LONDON - China's execution of British citizen Akmal Shaikh on drug-dealing charges early yesterday has provoked an outcry of revulsion around Britain.
Chinese Ambassador Fu Ying was summoned to the British Foreign Office yesterday for a terse 45-minute meeting with Foreign Office Minister Ivan Lewis. A statement said the ambassador was called "to hear of the government's regret that Akmal Shaikh's mental health had been ignored by the Chinese judiciary despite repeated interventions by those with an interest in his case."
British officials said that over the last few weeks a flurry of pleas that China consider the mental stability of the 53-year-old prisoner were ignored. Shaikh's family had repeatedly said his behavior clearly showed he suffered from bipolar disorder.
The family's assertion was backed up by independent assessments from social workers in Poland, where Shaikh had lived before his trip to China in September 2007, where he was caught carrying nearly 9 pounds of heroin into the country. He was executed in Urumqi, in China's far northwestern Xinjiang province, the first European to be executed in China in half a century, activists say.
- Los Angeles Times
BELGRADE, Serbia - A Serbian official in charge of capturing war criminals resigned yesterday because his team has failed to arrest Ratko Mladic, who allegedly orchestrated the massacre of more than 7,000 Muslims in Bosnia.
Rasim Ljajic submitted his resignation letter to Prime Minister Mirko Cvetkovic, who is expected to formally accept it. Ljajic had pledged earlier this year to quit if Mladic, the former Bosnian Serb army commander, is not captured by the end of 2009, and Ljajic apparently concluded there is little chance of that happening by tomorrow.
Mladic has been at large since he was indicted in 1995 by the tribunal in the Hague, Netherlands. He had lived freely in Serbia before going into hiding a few years ago. Serbia's pro-Western government officials have insisted that they don't know where Mladic is hiding.
MEXICO CITY - Mexico City enacted Latin America's first law recognizing gay marriage yesterday and said it hopes to attract same-sex couples from around the world to wed.
The law, approved by city legislators Dec. 21, was published in Mexico City's official register yesterday and will take effect in March.
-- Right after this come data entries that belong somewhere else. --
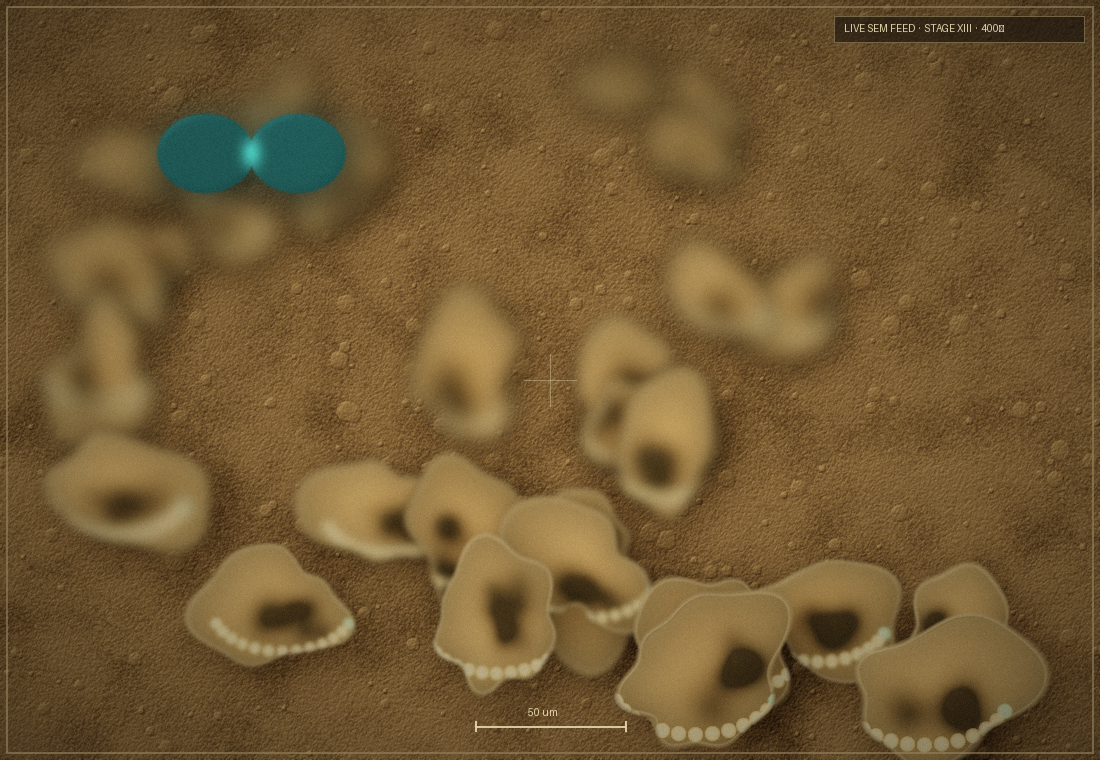
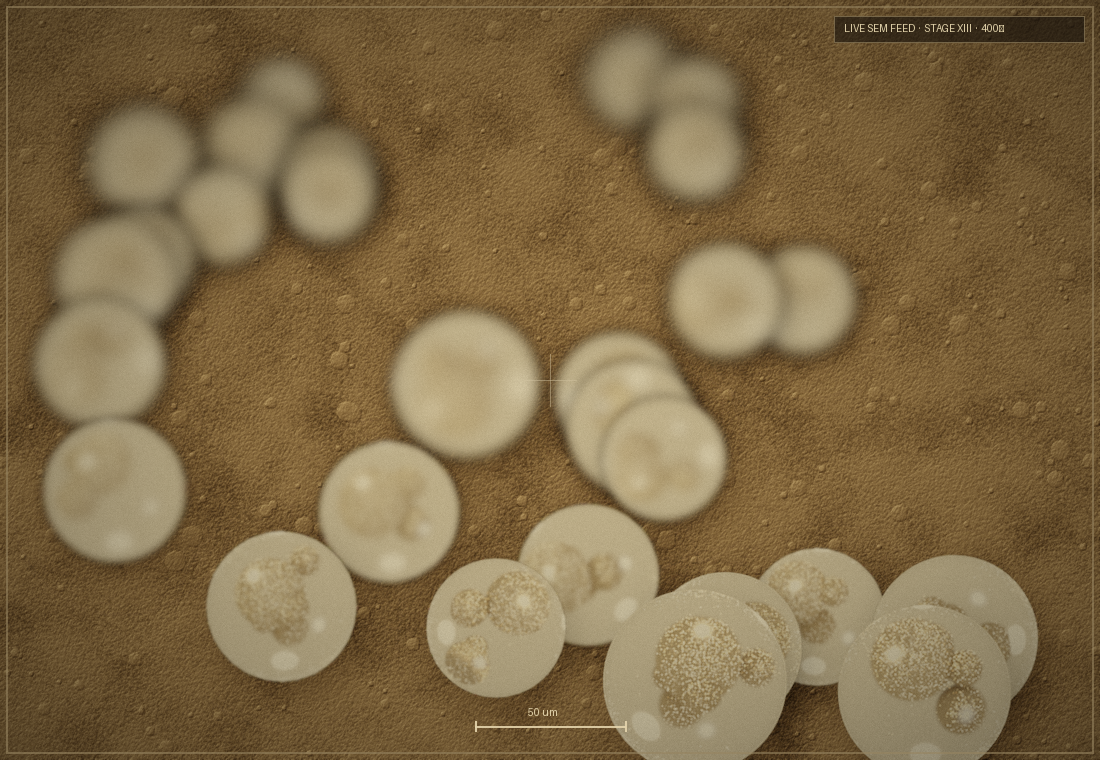
feat(v5.0): photoreal cells via path-traced sprite atlas (2.5D billboards)
Closes the gap to the reference plate using a pre-rendered-sprite pipeline:
expensive offline render quality, cheap live compositing.

- tools/bake_life_sprites.py: offline Mitsuba 3 bake. Path-traces translucent
  organisms — a rough-dielectric shell over a dense high-albedo scattering
  medium (genuine subsurface scattering) + diffuse nucleus/organelles, under a
  warm 3-point directional rig and dim ambient env, with a separate emissive
  mask pass for a clean alpha cutout. Writes a committed sprite atlas.
- cellauto/assets/life/: committed photoreal sprite atlas (12 cells + teal
  divider + manifest) — the runtime ships these PNGs.
- cellauto/rules/abiogenesis/life_sprites.py: PIL-ONLY live compositor. Blits
  the atlas at organism positions (rotate by heading, scale by energy, depth
  sort + contact shadows + depth-of-field), warm filmic grade, teal dividing
  cell. phase animates rotation/scale so the feed is alive. NO Mitsuba/GPU at
  runtime.
- render_sem now prefers the sprite compositor and falls back to the
  procedural life_sem renderer if the atlas is absent.
- preview regenerated; package-data ships assets/life/*.

Result: genuinely photoreal translucent cells (real SSS) live in the desktop
app. Gates green: ruff, format, mypy, pytest (1 skip), coverage 83%.

diff --git a/tools/bake_life_sprites.py b/tools/bake_life_sprites.py
@@ -1,0 +1,128 @@
+"""Offline bake of photoreal Stage XIII cell sprites with Mitsuba 3.
+
+Path-traces translucent single-celled organisms (rough-dielectric shell over a
+dense, high-albedo scattering medium → genuine subsurface scattering, with a
+diffuse nucleus + organelles) under a warm three-point directional rig plus a
+dim ambient environment. A separate emissive mask pass gives a clean alpha
+cutout. The result is a committed sprite atlas (``cellauto/assets/life/``) that
+the live app composites with plain Pillow — so the *runtime* has NO Mitsuba /
+GPU dependency; only this bake does.
+
+This is the "2.5D billboard" pipeline: expensive offline render quality,
+cheap live compositing (see ``cellauto/rules/abiogenesis/life_sprites.py``).
+
+Run:  python tools/bake_life_sprites.py [--cells 12] [--size 384] [--spp 224]
+Requires:  pip install mitsuba   (bake-time only)
+"""
+
+from __future__ import annotations
+
+import argparse
+import random
+from pathlib import Path
+
+import numpy as np
+from PIL import Image, ImageFilter
+
+ASSETS = Path(__file__).resolve().parent.parent / "cellauto" / "assets" / "life"
+
+
+def _gblur(a: np.ndarray, radius: float) -> np.ndarray:
+    if radius <= 0:
+        return a.astype(np.float32)
+    im = Image.fromarray(np.clip(a, 0, 255).astype(np.uint8))
+    return np.asarray(im.filter(ImageFilter.GaussianBlur(radius)), np.float32)
+
+
+def _lights(mi, T):
+    return {
+        "key": {"type": "directional", "direction": [3.2, -4.0, -2.5],
+                "irradiance": {"type": "rgb", "value": [7.5, 6.4, 4.6]}},
+        "fill": {"type": "directional", "direction": [-3.5, 2.0, -2.0],
+                 "irradiance": {"type": "rgb", "value": [1.6, 1.9, 2.5]}},
+        "rim": {"type": "directional", "direction": [0.0, -1.5, 3.5],
+                "irradiance": {"type": "rgb", "value": [2.6, 2.6, 2.8]}},
+    }
+
+
+def bake_cell(mi, variant: int, size: int, spp: int, teal: bool = False) -> Image.Image:
+    T = mi.ScalarTransform4f
+    rng = random.Random(variant * 99 + (777 if teal else 1))
+    ax, ay, az = rng.uniform(0.92, 1.06), rng.uniform(1.18, 1.42), rng.uniform(0.82, 0.96)
+    dens = rng.uniform(10.0, 15.0)
+    if teal:
+        tint = [0.35, 0.80, 0.78]
+    else:
+        tint = [rng.uniform(0.93, 0.97), rng.uniform(0.82, 0.88), rng.uniform(0.62, 0.70)]
+    organelles = {}
+    for k in range(rng.randint(2, 4)):
+        organelles[f"org{k}"] = {
+            "type": "sphere", "radius": rng.uniform(0.12, 0.26),
+            "to_world": T.translate([rng.uniform(-0.4, 0.4), rng.uniform(-0.5, 0.5), rng.uniform(-0.1, 0.3)]),
+            "bsdf": {"type": "diffuse", "reflectance": {"type": "rgb", "value": [0.42, 0.33, 0.22]}},
+        }
+    sensor = {"type": "perspective", "fov": 26,
+              "to_world": T.look_at(origin=[0, 0, 7], target=[0, 0, 0], up=[0, 1, 0]),
+              "film": {"type": "hdrfilm", "width": size, "height": size, "rfilter": {"type": "gaussian"}},
+              "sampler": {"type": "independent", "sample_count": spp}}
+    beauty = mi.load_dict({
+        "type": "scene",
+        "integrator": {"type": "path", "max_depth": 14},
+        "sensor": sensor,
+        "env": {"type": "constant", "radiance": {"type": "rgb", "value": [0.55, 0.48, 0.36]}},
+        "cell": {"type": "sphere", "radius": 1.0, "to_world": T.scale([ax, ay, az]),
+                 "bsdf": {"type": "roughdielectric", "int_ior": 1.35, "ext_ior": 1.0, "alpha": 0.07},
+                 "interior": {"type": "homogeneous", "albedo": {"type": "rgb", "value": tint}, "sigma_t": dens}},
+        "nucleus": {"type": "sphere", "radius": rng.uniform(0.30, 0.40),
+                    "to_world": T.translate([rng.uniform(-0.3, -0.1), rng.uniform(0.1, 0.3), 0.12]),
+                    "bsdf": {"type": "diffuse", "reflectance": {"type": "rgb", "value": [0.5, 0.4, 0.27]}}},
+        **organelles, **_lights(mi, T),
+    })
+    col = np.array(mi.render(beauty, spp=spp))[..., :3]
+    mask_scene = mi.load_dict({
+        "type": "scene",
+        "integrator": {"type": "path", "max_depth": 2},
+        "sensor": {**sensor, "sampler": {"type": "independent", "sample_count": 32}},
+        "cell": {"type": "sphere", "radius": 1.0, "to_world": T.scale([ax, ay, az]),
+                 "emitter": {"type": "area", "radiance": {"type": "rgb", "value": [1, 1, 1]}}},
+    })
+    m = np.array(mi.render(mask_scene, spp=32))[..., :3].mean(axis=2)
+    alpha = np.clip(m * 1.4, 0, 1)
+    rgb = _gblur((np.clip(col, 0, 1) ** (1 / 2.2)) * 255.0, 0.6)
+    out = np.dstack([np.clip(rgb, 0, 255), alpha * 255]).astype(np.uint8)
+    return Image.fromarray(out, "RGBA")
+
+
+def main() -> None:
+    ap = argparse.ArgumentParser()
+    ap.add_argument("--cells", type=int, default=12)
+    ap.add_argument("--size", type=int, default=384)
+    ap.add_argument("--spp", type=int, default=224)
+    ap.add_argument("--tile", type=int, default=256)
+    args = ap.parse_args()
+
+    import mitsuba as mi
+
+    mi.set_variant("scalar_rgb")
+    ASSETS.mkdir(parents=True, exist_ok=True)
+
+    cols = 4
+    rows = (args.cells + cols - 1) // cols
+    tile = args.tile
+    sheet = Image.new("RGBA", (cols * tile, rows * tile), (0, 0, 0, 0))
+    for v in range(args.cells):
+        spr = bake_cell(mi, v, args.size, args.spp).resize((tile, tile), Image.LANCZOS)
+        sheet.alpha_composite(spr, ((v % cols) * tile, (v // cols) * tile))
+        print(f"baked cell {v + 1}/{args.cells}")
+    sheet.save(ASSETS / "cells.png")
+    div = bake_cell(mi, 0, args.size, args.spp, teal=True).resize((tile, tile), Image.LANCZOS)
+    div.save(ASSETS / "cell_div.png")
+    # tiny manifest so the loader knows the grid
+    (ASSETS / "atlas.json").write_text(
+        f'{{"cols": {cols}, "rows": {rows}, "tile": {tile}, "count": {args.cells}}}\n'
+    )
+    print(f"wrote {ASSETS / 'cells.png'} ({cols}x{rows} @ {tile}px) + cell_div.png")
+
+
+if __name__ == "__main__":
+    main()

diff --git a/cellauto/rules/abiogenesis/life_sprites.py b/cellauto/rules/abiogenesis/life_sprites.py
@@ -1,0 +1,121 @@
+"""Live SPRITE compositor for Stage XIII — the runtime half of the 2.5D
+billboard pipeline.
+
+The expensive part (photoreal, path-traced translucent cells with subsurface
+scattering) is baked OFFLINE by ``tools/bake_life_sprites.py`` into a committed
+sprite atlas under ``cellauto/assets/life/``. This module loads that atlas and
+composites the sprites cheaply with plain Pillow — rotated by each organism's
+heading, scaled by its energy, depth-sorted with contact shadows and
+depth-of-field, on the lit granular substrate, finished with a warm filmic
+grade. The one dividing cell uses the teal sprite (the single colour accent).
+
+So the look is genuinely photoreal while the **runtime has no Mitsuba / GPU
+dependency** — it only blits PNGs. ``phase`` (the engine step) drives a gentle
+rotation wobble and scale pulse so the colony reads as alive frame-to-frame,
+on top of the organisms actually moving as the simulation steps.
+
+If the baked atlas is missing (e.g. a source checkout that never ran the bake),
+:func:`load_atlas` raises ``FileNotFoundError`` and the Stage XIII rule falls
+back to the procedural :mod:`life_sem` renderer.
+"""
+
+from __future__ import annotations
+
+import json
+import math
+from functools import lru_cache
+from pathlib import Path
+from typing import Any
+
+import numpy as np
+from PIL import Image, ImageFilter
+
+from cellauto.rules.abiogenesis import life_sem as _ls
+
+_ASSETS = Path(__file__).resolve().parents[2] / "assets" / "life"
+
+
+@lru_cache(maxsize=1)
+def load_atlas() -> tuple[list[Image.Image], Image.Image]:
+    """Load and slice the committed sprite atlas (cached). Returns the list of
+    cell sprites and the teal division sprite. Raises ``FileNotFoundError`` if
+    the bake hasn't been run."""
+    sheet_path = _ASSETS / "cells.png"
+    meta_path = _ASSETS / "atlas.json"
+    div_path = _ASSETS / "cell_div.png"
+    if not (sheet_path.exists() and meta_path.exists() and div_path.exists()):
+        raise FileNotFoundError(f"Stage XIII sprite atlas not found in {_ASSETS}")
+    meta = json.loads(meta_path.read_text())
+    cols, tile, count = meta["cols"], meta["tile"], meta["count"]
+    sheet = Image.open(sheet_path).convert("RGBA")
+    cells = []
+    for i in range(count):
+        x, y = (i % cols) * tile, (i // cols) * tile
+        cells.append(sheet.crop((x, y, x + tile, y + tile)))
+    return cells, Image.open(div_path).convert("RGBA")
+
+
+def render(
+    state: Any,
+    rule: Any,
+    width: int = 600,
+    height: int = 600,
+    max_org: int = 28,
+    seed: int = 0,
+    phase: float = 0.0,
+) -> np.ndarray:
+    """Composite the live population from the baked photoreal sprite atlas.
+    Returns an ``(height, width, 3)`` uint8 array. Raises ``FileNotFoundError``
+    (via :func:`load_atlas`) if the atlas is absent so the caller can fall back."""
+    cells, div_sprite = load_atlas()
+    rng = np.random.RandomState(seed & 0x7FFFFFFF)
+    sub = _ls._substrate(width, height, rng)
+    canvas = Image.fromarray(np.clip(sub, 0, 255).astype(np.uint8), "RGB").convert("RGBA")
+    gh, gw = state.substrate.shape
+    base_r = min(width, height) * 0.085
+    orgs = sorted(state.organisms.values(), key=lambda o: -o.energy)[:max_org]
+    div_oid = max(orgs, key=lambda o: (o.n_divisions, o.energy)).oid if orgs else None
+    margin = 0.09
+    placed = []
+    for o in orgs:
+        depth = o.y / max(1, gh - 1)
+        cx = (margin + (1 - 2 * margin) * (o.x / max(1, gw - 1))) * width
+        cy = (margin + (1 - 2 * margin) * depth) * height
+        ef = min(o.energy / max(rule.e_div, 1e-6), 1.6)
+        r = base_r * (0.7 + 0.5 * depth) * (0.85 + 0.35 * ef)
+        placed.append((depth, o, cx, cy, r))
+    placed.sort(key=lambda t: t[0])  # far -> near
+    for depth, o, cx, cy, r in placed:
+        if o.oid == div_oid:
+            spr = div_sprite
+            ang = 4.0 * math.sin(phase * 0.2 + o.oid)
+        else:
+            spr = cells[o.oid % len(cells)]
+            ang = o.facing * 45 + 5.0 * math.sin(phase * 0.25 + o.oid)
+        pulse = 1.0 + 0.03 * math.sin(phase * 0.3 + o.oid * 1.7)
+        target = max(8, int(r * 3.0 * pulse))
+        s = spr.resize((target, target), Image.LANCZOS)
+        if abs(ang) > 0.1:
+            s = s.rotate(ang, resample=Image.BICUBIC, expand=True)
+        blur = (1.0 - depth) ** 1.5 * r * 0.30
+        if blur > 0.4:
+            s = s.filter(ImageFilter.GaussianBlur(blur))
+        ox, oy = int(cx - s.width / 2), int(cy - s.height / 2)
+        sh = s.split()[3].filter(ImageFilter.GaussianBlur(r * 0.25))
+        shadow = Image.new("RGBA", s.size, (0, 0, 0, 0))
+        shadow.putalpha(sh.point(lambda v: int(v * 0.40)))
+        canvas.alpha_composite(shadow, (ox + int(r * 0.1), oy + int(r * 0.16)))
+        canvas.alpha_composite(s, (ox, oy))
+    out = np.asarray(canvas.convert("RGB"), np.float32)
+    bright = np.clip(out - 205, 0, 255)
+    out = out + 0.28 * _ls._blur(bright, 6)
+    ln = _ls._aces(out / 255.0 * 0.95) ** 1.05
+    ln[..., 0] *= 1.06
+    ln[..., 2] *= 0.83
+    out = np.clip(ln, 0, 1) * 255
+    yy, xx = np.mgrid[0:height, 0:width].astype(np.float32)
+    vig = 1 - 0.42 * (((xx / width - 0.5) ** 2 + (yy / height - 0.5) ** 2) * 2.0)
+    out *= np.clip(vig, 0.5, 1)[..., None]
+    out += rng.normal(0, 2.6, (height, width, 1)).astype(np.float32)
+    result = Image.fromarray(np.clip(out, 0, 255).astype(np.uint8), "RGB")
+    return np.asarray(_ls._overlay(result), dtype=np.uint8)

diff --git a/cellauto/rules/abiogenesis/stage_life.py b/cellauto/rules/abiogenesis/stage_life.py
@@ -482,20 +482,27 @@ class AbiogenesisStageLife:
         seed: int = 0,
         phase: float = 0.0,
     ) -> np.ndarray:
-        """The "LIVE SEM FEED · 400×" plate — Stage XIII rendered as a 3D
-        scanning-electron-microscope view (see :mod:`life_sem`): each organism
-        is a normal-mapped, lit 3D body (an organic dome + internal organelle
-        relief + surface micro-texture, with SEM edge-brightening, a wet
-        specular and ambient occlusion) on a lit granular sepia substrate, with
-        contact shadows, depth-of-field, bloom and a filmic warm grade. One
-        dividing cell is the single teal accent. ``phase`` (the engine step)
-        animates membranes, cilia and the gut so the feed is alive. Returns an
-        ``(height, width, 3)`` uint8 array."""
+        """The "LIVE SEM FEED · 400×" plate for Stage XIII. Prefers the
+        photoreal SPRITE compositor (:mod:`life_sprites`), which blits a
+        committed atlas of path-traced translucent cells (baked offline by
+        ``tools/bake_life_sprites.py``) — genuine subsurface scattering at zero
+        runtime render cost. If the baked atlas is absent it falls back to the
+        procedural 3D renderer (:mod:`life_sem`): normal-mapped lit bodies with
+        SEM edge-brightening, AO and a filmic grade. Either way one dividing
+        cell is the single teal accent and ``phase`` (the engine step) animates
+        the feed. Returns an ``(height, width, 3)`` uint8 array."""
         from cellauto.rules.abiogenesis import life_sem
 
-        return life_sem.render(
-            state, self, width=width, height=height, max_org=max_org, seed=seed, phase=phase
-        )
+        try:
+            from cellauto.rules.abiogenesis import life_sprites
+
+            return life_sprites.render(
+                state, self, width=width, height=height, max_org=max_org, seed=seed, phase=phase
+            )
+        except (FileNotFoundError, OSError):
+            return life_sem.render(
+                state, self, width=width, height=height, max_org=max_org, seed=seed, phase=phase
+            )
 
     def render_plate(self, state: LifeState, scale: int = 12, max_organisms: int = 60) -> np.ndarray:
         """High-resolution SEM plate sized to ``grid × scale`` — the saved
It will allow same-sex couples to adopt children, and municipal officials say it will make Mexico's capital a "vanguard city" - and attract extra tourism revenues.
"We are already in talks with some travel agencies that are planning to offer package tours that include flights, hotels, guides, and everything they need for the wedding, like banquets," said Alejandro Rojas, the city tourism secretary. "We are going to become a city on a par with Venice or San Francisco" - the current leader in the gay travel-market segment.